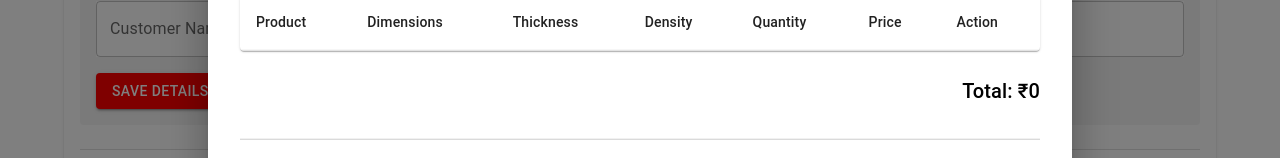
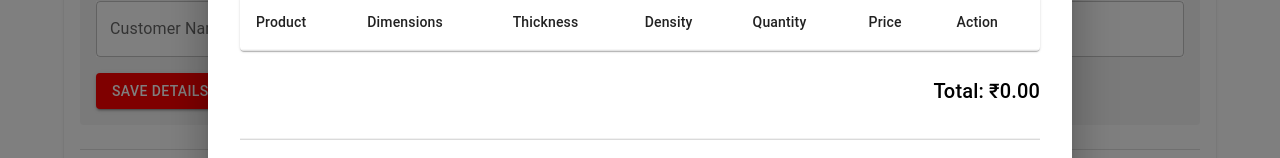
Before and after one commit to Hexamad/foamgkt2, a React (Create React App) app: page / in a window 1280 px wide. Both pictures are taken after a click on the button 1236 px from the left and 32 px from the top of the page. Shown: the part 289-447 px from the top of the page. Built offline with nearby package versions, Linux system fonts and the light colour scheme.

Commit message:
2 digits after decimal

```diff
--- a/src/components/Cart.js
+++ b/src/components/Cart.js
@@ -28,7 +28,7 @@ function Cart({ cartItems, removeFromCart, onClose, customerInfo, updateCustomer
   };
 
   const getTotalPrice = () => {
-    return cartItems.reduce((total, item) => total + (Number(item.totalPrice) || 0), 0);
+    return cartItems.reduce((total, item) => total + (Number(item.totalPrice) || 0), 0).toFixed(2);
   };
 
   return (
```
______
§ **What is expected**: Exactly how many lines of the listing hold the word "components"? State only the number.

§ **Answer section**: 2